CD – Kanser, Two For One
For a group that’s been around as long as Kanser, a record like Two for One could seem like a bad omen. On their first release in two years, South Side rappers Big Zach and Unicus combine two separate EPs and present them back-to-back as one album. Surprisingly, considering the two MCs never collaborate and use four different producers, the album flows well. In fact, rather than making it look like they’re splitting apart, Two for One sees Kanser embracing their role as a local institution and inviting others to join the party.
What ties the two halves together is their persistent sense of fun, an attitude exemplified on Big Zach’s “Positive Punchlines.” A reflection on cheating, drugs, and his (lack of) responsibility as he grows older, “Punchlines” is a laid-back, upbeat song with spare but fresh production. Zach’s narrative style also provides the album’s comedic highlight with “Hey, I’m Cold Down Here,” a story about a booty call gone wrong.
The most pleasant surprise of Zach’s half is the way it showcases Alicia Steele, whose backup vocals are featured prominently throughout. The sister of Roster McCabe’s singer, Alex, Steele’s saucy attitude and brash, assertive voice bolsters Zach’s rhymes, and she proves more than able to hold her own when she takes center stage on “Son Don’t Remember.”
Unicus’s side builds on Zach’s with an island vibe and party atmosphere. While Zach is reflective, Unicus is celebratory, with songs like “Don’t Mean a Ting” relying on sunny production and a number of guest appearances, including ones from Natalie Fine and Josh “Jellyfish” Holmgren of More Than Lights. Despite his fun-loving nature, Unicus also isn’t afraid to deal with social issues, as evidenced by “Push Up Ya Hands,” the most topical song here.
Inevitably, the combination of “Journey,” Unicus’s remembrance of growing up in Haiti, and the grim images in “So Much” that round off the album takes on extra resonance following last month’s tragic earthquake. However, for all its serious moments, Two for One is one of Kanser’s most joyous albums, one that takes time to celebrate simple pleasures and personal triumphs.
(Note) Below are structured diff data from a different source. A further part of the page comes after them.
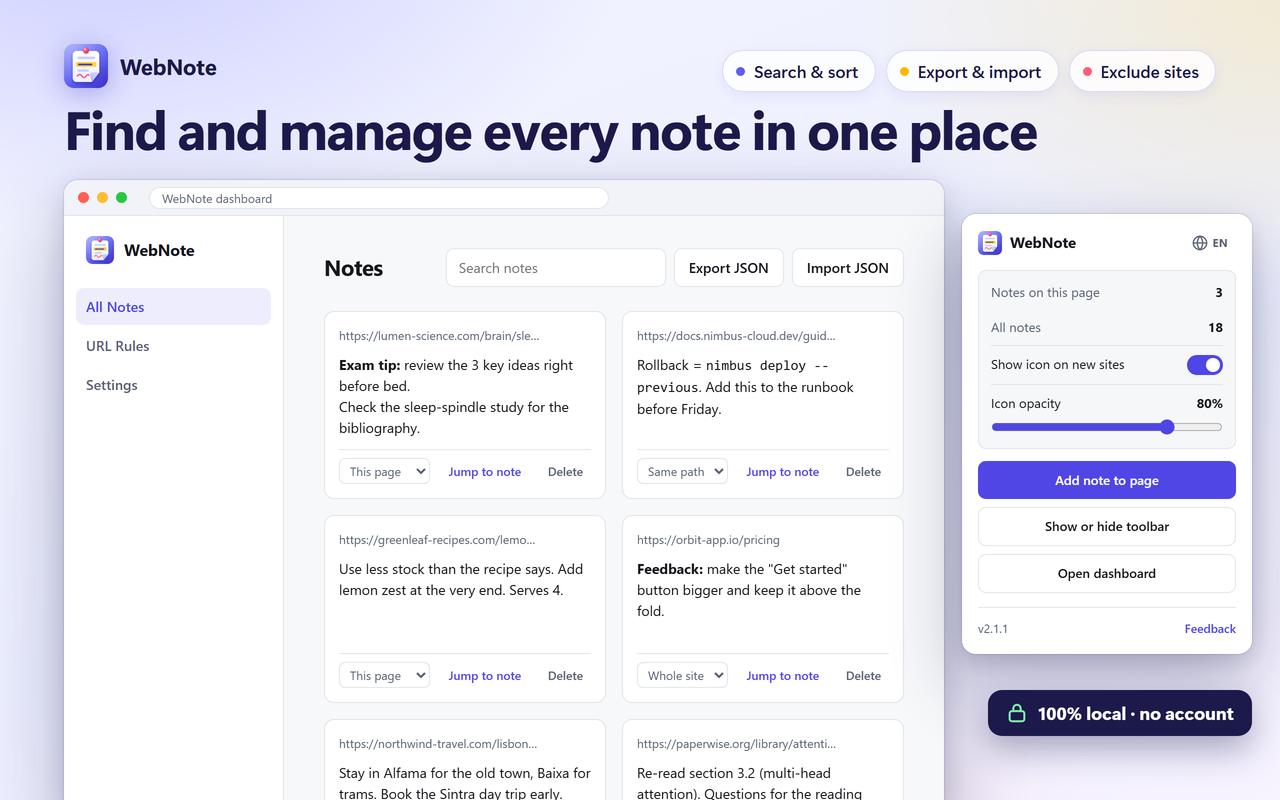
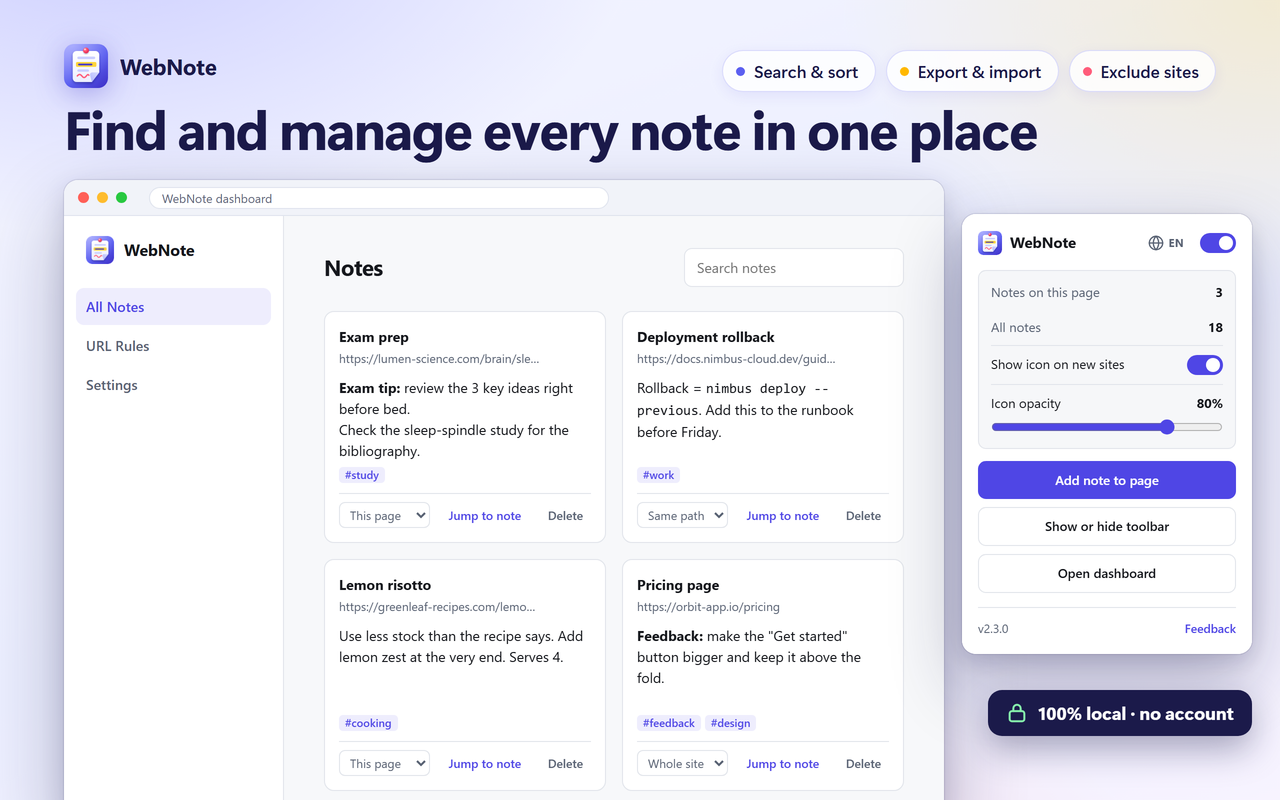
docs: bring the store material up to WebNote 2.3.0
- The screenshot generator's chrome.* stand-in answers storage reads that use a
  callback (used since the on/off switch; without it four images failed to
  render) and the content script's GET_CONTENT_CSS request.
- Demo notes on the dashboard have titles and tags; screenshot 5 re-rendered.
  Screenshots 1-4 and the promo tiles render unchanged.
- Listing and notes no longer mention a Cloud Sync switch; moving data between
  devices is described as backup and restore in the settings.

diff --git a/store-assets/_source/scenes/seeds/dash.js b/store-assets/_source/scenes/seeds/dash.js
@@ -1,14 +1,14 @@
 // Scene 5: the notes dashboard with realistic notes.
 window.__SEED = () => {
-  const mk = (id, url, content, urlScope = 'exact', hidden = false) => ({ id, url, content, urlScope, hidden, title: '', tags: [], x: 60, y: 120, pageX: 60, pageY: 120, width: 280, height: 220, displayMode: 'full', color: null, pinned: false });
+  const mk = (id, title, tags, url, content, urlScope = 'exact', hidden = false) => ({ id, url, content, urlScope, hidden, title, tags, x: 60, y: 120, pageX: 60, pageY: 120, width: 280, height: 220, displayMode: 'full', color: null, pinned: false });
   return {
     notes: [
-      mk('1700000000001', 'https://lumen-science.com/brain/sleep-and-memory', '<b>Exam tip:</b> review the 3 key ideas right before bed.<br>Check the sleep-spindle study for the bibliography.'),
-      mk('1700000000002', 'https://docs.nimbus-cloud.dev/guides/deployments', 'Rollback = <code>nimbus deploy --previous</code>. Add this to the runbook before Friday.', 'path'),
-      mk('1700000000003', 'https://greenleaf-recipes.com/lemon-risotto', 'Use less stock than the recipe says. Add lemon zest at the very end. Serves 4.', 'exact'),
-      mk('1700000000004', 'https://orbit-app.io/pricing', '<b>Feedback:</b> make the "Get started" button bigger and keep it above the fold.', 'domain'),
-      mk('1700000000005', 'https://northwind-travel.com/lisbon/neighborhoods', 'Stay in Alfama for the old town, Baixa for trams. Book the Sintra day trip early.', 'exact'),
-      mk('1700000000006', 'https://paperwise.org/library/attention-is-all-you-need', 'Re-read section 3.2 (multi-head attention). Questions for the reading group on Thursday.', 'exact'),
+      mk('1700000000001', 'Exam prep', ['study'], 'https://lumen-science.com/brain/sleep-and-memory', '<b>Exam tip:</b> review the 3 key ideas right before bed.<br>Check the sleep-spindle study for the bibliography.'),
+      mk('1700000000002', 'Deployment rollback', ['work'], 'https://docs.nimbus-cloud.dev/guides/deployments', 'Rollback = <code>nimbus deploy --previous</code>. Add this to the runbook before Friday.', 'path'),
+      mk('1700000000003', 'Lemon risotto', ['cooking'], 'https://greenleaf-recipes.com/lemon-risotto', 'Use less stock than the recipe says. Add lemon zest at the very end. Serves 4.', 'exact'),
+      mk('1700000000004', 'Pricing page', ['feedback', 'design'], 'https://orbit-app.io/pricing', '<b>Feedback:</b> make the "Get started" button bigger and keep it above the fold.', 'domain'),
+      mk('1700000000005', 'Lisbon trip', ['travel'], 'https://northwind-travel.com/lisbon/neighborhoods', 'Stay in Alfama for the old town, Baixa for trams. Book the Sintra day trip early.', 'exact'),
+      mk('1700000000006', 'Reading group', ['research'], 'https://paperwise.org/library/attention-is-all-you-need', 'Re-read section 3.2 (multi-head attention). Questions for the reading group on Thursday.', 'exact'),
     ],
     rules: { hiddenUrls: ['mail.example.com', '/checkout'] },
   };

diff --git a/store-assets/_source/mock/chrome.js b/store-assets/_source/mock/chrome.js
@@ -76,14 +76,20 @@
     store = clone(s);
     return store;
   };
+  const read = (keys) => {
+    const st = ensure();
+    if (keys == null) return clone(st);
+    if (typeof keys === 'string') keys = [keys];
+    const out = {};
+    if (Array.isArray(keys)) keys.forEach((k) => { if (k in st) out[k] = clone(st[k]); });
+    else Object.keys(keys).forEach((k) => { out[k] = k in st ? clone(st[k]) : keys[k]; });
+    return out;
+  };
   const local = {
-    async get(keys) {
-      const st = ensure();
-      if (keys == null) return clone(st);
-      if (typeof keys === 'string') keys = [keys];
-      const out = {};
-      if (Array.isArray(keys)) keys.forEach((k) => { if (k in st) out[k] = clone(st[k]); });
-      else Object.keys(keys).forEach((k) => { out[k] = k in st ? clone(st[k]) : keys[k]; });
+    // like the real API: answers a callback if one is given, and returns a promise
+    async get(keys, callback) {
+      const out = read(keys);
+      if (typeof callback === 'function') setTimeout(() => callback(out), 0);
       return out;
     },
     async set(items) {
@@ -99,9 +105,15 @@
   window.chrome = {
     storage: { local, onChanged: { addListener: (cb) => listeners.push(cb) } },
     runtime: {
-      getManifest: () => ({ version: '2.1.1' }),
+      getManifest: () => ({ version: '2.3.0' }),
       getURL: (p) => '/ext/' + p,
-      sendMessage: (msg, cb) => { window.__sent.push(msg); if (typeof cb === 'function') setTimeout(() => cb({}), 0); return Promise.resolve({}); },
+      sendMessage: (msg, cb) => {
+        window.__sent.push(msg);
+        // the content script gets its stylesheet from the background worker
+        const reply = msg.action === 'GET_CONTENT_CSS' ? fetch('/ext/content.css').then((r) => r.text()).then((css) => ({ css })) : Promise.resolve({});
+        if (typeof cb === 'function') reply.then((v) => setTimeout(() => cb(v), 0));
+        return reply;
+      },
       onMessage: { addListener() {} },
       openOptionsPage() {},
       lastError: undefined,

diff --git a/store-assets/listing.md b/store-assets/listing.md
@@ -85,7 +85,7 @@ Can I draw on a web page?
 Yes. Choose the pen, a shape or an arrow in the toolbar and draw directly on the page.
 
 Do my notes sync between devices?
-No. Notes are stored locally in your browser. To move them, export a JSON backup in the dashboard and import it on the other device.
+No. Notes are stored locally in your browser. To move them, export a backup in the dashboard settings and restore it on the other device.
 
 Does WebNote work on every page?
 It works on normal web pages. Browsers do not allow extensions on internal pages (such as chrome:// or edge:// pages) or on the extension stores.
@@ -121,7 +121,7 @@ Chrome has no keyword field: search uses the name, the short description and the
 | web notes, notebook, research | description opening and "Perfect for" |
 | private, local, no account | summary, description opening, privacy section |
 
-Only features that exist in the code are described. Deliberately **not** claimed: cloud sync (the toggle in the dashboard does nothing yet), sync between devices, PDF annotation, ratings or "best" claims.
+Only features that exist in the code are described. Deliberately **not** claimed: cloud sync (there is none), sync between devices, PDF annotation, ratings or "best" claims.
 
 ## Chrome Web Store only: Privacy practices
 
@@ -219,5 +219,5 @@ Permissions
 
 ## Maintainer notes
 
-- The "Cloud Sync" switch in the dashboard has no function yet, so it is not advertised anywhere. Add it to the texts and a screenshot once it works.
+- There is no cloud sync: the switch that did nothing was removed from the dashboard. Data moves between devices through backup and restore.
 - A new name or summary goes live only with a higher `version` in `manifest.json`. Rebuild the Edge package after the bump: `store-kit\Build-EdgePackages.ps1 -Only WebNote -Local`.

diff --git a/store-assets/README.md b/store-assets/README.md
@@ -57,4 +57,4 @@ The screenshots are real captures: the real `content.js`, popup and dashboard ru
 
 ## Notes
 
-- The texts describe only features that exist in the code. The "Cloud Sync" switch in the dashboard has no function yet, so it is not advertised anywhere.
+- The texts describe only features that exist in the code. There is no cloud sync; data moves between devices through backup and restore.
It’s a victory lap no doubt, and, true to form, they want everyone to come along for the ride.
– By Jeff Gage, City Pages